Do you have a story you'd like to share with UCLA Health Sciences Development?
E-mail Candie Goldbronn at cgoldbronn@support.ucla.edu


"For the last 11 years, UCLA has been there for me and my family. From the birth of our daughter to my continued care, UCLA has become an integral part of our family.  As we move forward, we will continue to be proud supporters. We realize that with the help of donors in the past, we are able to tell our story today. We will continue to give back. Thank you, UCLA, for welcoming us, caring for us, and allowing us to be part of the Bruin Family."

On September 15, 2010, Jacqueline gave her husband Doug one last kiss before surgery to have the majority of his colon removed. "Like any spouse, I was worried and scared. We had a five-year-old, and I kept thinking, 'Here we were again.' I was hoping and praying that his quality of life would improve and allow him to live a life outside of the bathroom." 

Doug was diagnosed with Crohn's disease, an inflammatory disorder of the intestines that may affect any part of the gastrointestinal tract, when he was 16. At that time, there wasn't much information or understanding of it, and he was in and out of treatment at the Cleveland Clinic and a small hospital near his college in Pittsburgh.

Doug relocated to the Los Angeles area in January 2000 and began his search for the right healthcare facility. Armed with his thick book of medical files, he found Internist Dr. Carol Mangione and began his long journey with UCLA Health. Doug knew from his first visit that Dr. Mangione was a phenomenal doctor; she further demonstrated her dedication to patients by going above and beyond his expectations with each visit, genuinely caring about everything happening with his health.

Dr. Mangione connected Doug with the right specialists and surgeons at UCLA. In 2002, when the Crohn's condition created a stricture, he met Dr. Jonathan Sack, a colon and rectal surgeon, and shortly after that, Dr. Bennett Roth, a gastroenterologist. Doug's defenses were up; he didn't want surgery. Both doctors worked closely with him to establish various treatments.

Eventually, the disease's effects were far too excruciating and damaging to his health and quality of life. For his initial surgery, Doug was in the hospital for two weeks. But along the way, every single person involved with his treatment kept him updated and consistently reached out to him. In 2006, he underwent an additional three surgeries, which changed his life profoundly.

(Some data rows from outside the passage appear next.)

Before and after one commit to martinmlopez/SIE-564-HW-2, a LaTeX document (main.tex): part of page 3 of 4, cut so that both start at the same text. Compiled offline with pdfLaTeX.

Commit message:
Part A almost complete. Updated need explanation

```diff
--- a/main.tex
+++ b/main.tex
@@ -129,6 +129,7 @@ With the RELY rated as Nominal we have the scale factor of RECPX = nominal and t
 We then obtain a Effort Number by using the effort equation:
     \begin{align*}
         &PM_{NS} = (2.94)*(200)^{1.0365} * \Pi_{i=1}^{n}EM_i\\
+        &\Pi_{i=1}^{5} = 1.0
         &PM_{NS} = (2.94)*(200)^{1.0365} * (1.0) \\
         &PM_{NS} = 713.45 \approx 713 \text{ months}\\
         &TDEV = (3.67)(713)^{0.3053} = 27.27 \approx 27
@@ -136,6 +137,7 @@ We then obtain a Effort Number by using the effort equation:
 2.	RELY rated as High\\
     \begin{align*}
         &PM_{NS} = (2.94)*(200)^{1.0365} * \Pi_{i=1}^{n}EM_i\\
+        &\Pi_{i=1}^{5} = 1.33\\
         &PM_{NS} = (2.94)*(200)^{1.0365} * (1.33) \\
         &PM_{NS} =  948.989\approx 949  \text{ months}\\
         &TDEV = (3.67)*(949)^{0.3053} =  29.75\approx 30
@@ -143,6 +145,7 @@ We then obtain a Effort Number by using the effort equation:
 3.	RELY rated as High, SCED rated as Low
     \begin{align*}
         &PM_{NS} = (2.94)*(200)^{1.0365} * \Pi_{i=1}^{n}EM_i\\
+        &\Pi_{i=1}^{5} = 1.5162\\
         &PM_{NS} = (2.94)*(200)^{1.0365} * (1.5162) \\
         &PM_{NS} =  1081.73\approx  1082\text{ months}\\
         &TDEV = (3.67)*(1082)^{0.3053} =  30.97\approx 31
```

Doug had established a family at UCLA -- his doctors and nurses treated him with exceptional care and support.

"Walking into the new Ronald Reagan UCLA Medical Center, I was awestruck at the improvements from the old hospital. I was comforted by the genuine care and compassion shown to me from the moment we parked the car to the moment I went home. UCLA is more than an academic-medical center; it is part of my family." The comfort that Jacquie felt throughout the whole ordeal was just as important. "....I never felt alone. The entire time the team of specialists never left us worrying because of the lack of information.... Dr. Sack's team never gave up, despite complications.... They not only saved my husband, but they also saved a father of a little girl who will some day understand and be thankful herself."

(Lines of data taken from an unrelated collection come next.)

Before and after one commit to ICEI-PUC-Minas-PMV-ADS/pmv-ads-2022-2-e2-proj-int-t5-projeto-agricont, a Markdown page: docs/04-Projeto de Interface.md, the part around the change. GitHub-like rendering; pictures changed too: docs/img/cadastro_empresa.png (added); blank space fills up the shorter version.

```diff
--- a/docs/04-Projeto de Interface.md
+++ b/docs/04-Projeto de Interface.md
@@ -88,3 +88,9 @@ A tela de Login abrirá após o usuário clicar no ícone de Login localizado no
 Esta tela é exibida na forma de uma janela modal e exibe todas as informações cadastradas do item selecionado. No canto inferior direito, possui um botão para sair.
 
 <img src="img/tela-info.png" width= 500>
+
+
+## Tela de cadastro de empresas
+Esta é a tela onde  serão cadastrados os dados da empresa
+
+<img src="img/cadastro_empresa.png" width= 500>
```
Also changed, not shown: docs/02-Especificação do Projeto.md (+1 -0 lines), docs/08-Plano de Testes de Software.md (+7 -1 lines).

With his quality of life returned, Doug made the choice to give back to UCLA through Partnership for Care. "It's natural to give back to places that have given so much to you." He is also an Advocate for the Crohn's & Colitis Foundation Association, and last spring he attended Irritable Bowel Disease Day on Capitol Hill, where he met with Congress to share his story. He came back energized, charged, empowered, and feeling that even one voice can promote change.

Since his first surgery, Doug has discovered a passion for photography. He's taken classes at UCLA Extension. He has combined that passion with travel, with his wife and daughter (born at UCLA). Moreover, he remains connected with his physicians and extended family at UCLA Health. He is sharing his time, knowledge, and experience in the hope that others with similar diseases can experience the same type of care.